My youngest son, Stellan, has always been a Romantic.

To feel summer, he is the one who unties his shoes and walks barefoot on spring grass and sandy beaches. To feel autumn, he is the one who removes his shirt to let rain fill the contours of his face and run down his back. To feel winter, he is the one whose face is the first to light up at the crackle of the first autumn fire.

“I looooove winter,” he says, taking a seat next to me in front of the fire, transfixed by the spectacle as if we ourselves had invented it. He is 17 now, but his excitement at every seasonal turn reminds me of Christmas mornings when he and his older brother and sister were little.

“Some people find the season hard,” I say, sipping tea. “But isn’t it a matter of perspective? Winter can be a hushed time of firelight and candlelight…” My voice trails off as I look ahead to icicles, frost, and long shadows. “It can be a time for clarity – to see structure and bones in trees and gardens. To feel more comfort in shadows.”

“To find light in the dark,” Stellan adds.

I explain to him the traditional Japanese calendar of 72 poetic microseasons, or kō – one every five days – rather than our four rather chunky seasons. These offer brief poetic journeys through the year – first frost, bears start to hibernate, camellias bloom, rainbows hide, deer lose antlers, pheasants start to call, first lotus blooms, hawks start to fly.

We talk about winter in the garden, a time when trees let go of their leaf canopies, and flowers turn to bare brown stalks. Our culture conveys the sense that winter is like a collective breath-holding, but it needn’t be that way. An old Jimmy Buffett song goes, “Changes in latitudes, changes in attitudes.” In 1993, when I moved from Mediterranean San Francisco (latitude 37.7749) to grey Seattle (latitude 47.6080), it was my first big lesson in the benefits of looking closer at the natural world for hope and the return of light. “It changed daily but was discernible weekly,” I say. Now living in Devon (latitude 50.7184), our winter days of light may be shorter, but they are luminescent in our minds.

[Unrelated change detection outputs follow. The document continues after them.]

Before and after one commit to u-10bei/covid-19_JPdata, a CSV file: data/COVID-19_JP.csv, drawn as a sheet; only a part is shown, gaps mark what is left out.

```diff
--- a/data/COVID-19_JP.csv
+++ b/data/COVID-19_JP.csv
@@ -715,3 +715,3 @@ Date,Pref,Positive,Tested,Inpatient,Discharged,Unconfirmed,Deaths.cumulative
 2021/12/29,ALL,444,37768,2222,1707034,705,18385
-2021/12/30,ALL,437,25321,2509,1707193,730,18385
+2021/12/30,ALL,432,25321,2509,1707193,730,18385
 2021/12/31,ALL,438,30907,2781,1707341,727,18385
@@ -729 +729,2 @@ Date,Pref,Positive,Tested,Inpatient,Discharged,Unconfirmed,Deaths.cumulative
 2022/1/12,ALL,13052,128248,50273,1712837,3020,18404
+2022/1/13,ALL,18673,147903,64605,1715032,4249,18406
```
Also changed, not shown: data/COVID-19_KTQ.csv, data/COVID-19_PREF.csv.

“Because we bring the light in,” Stellan says.

“That’s right, but we can bring light outside, too.”

I tell my children this, yes. It is also a part of my mantra as a writer and designer. Begin with vision. Work with what you have, using light to define living architecture. String lights around trunks and branches of trees. String twinkly lights into a rose arbour you walk under. Set hurricane lanterns in strategic places in the garden so their dancing shadows stir your soul when you look up. Set time aside to intentionally watch how shadows from the low winter sun differ from high summer sun shadows.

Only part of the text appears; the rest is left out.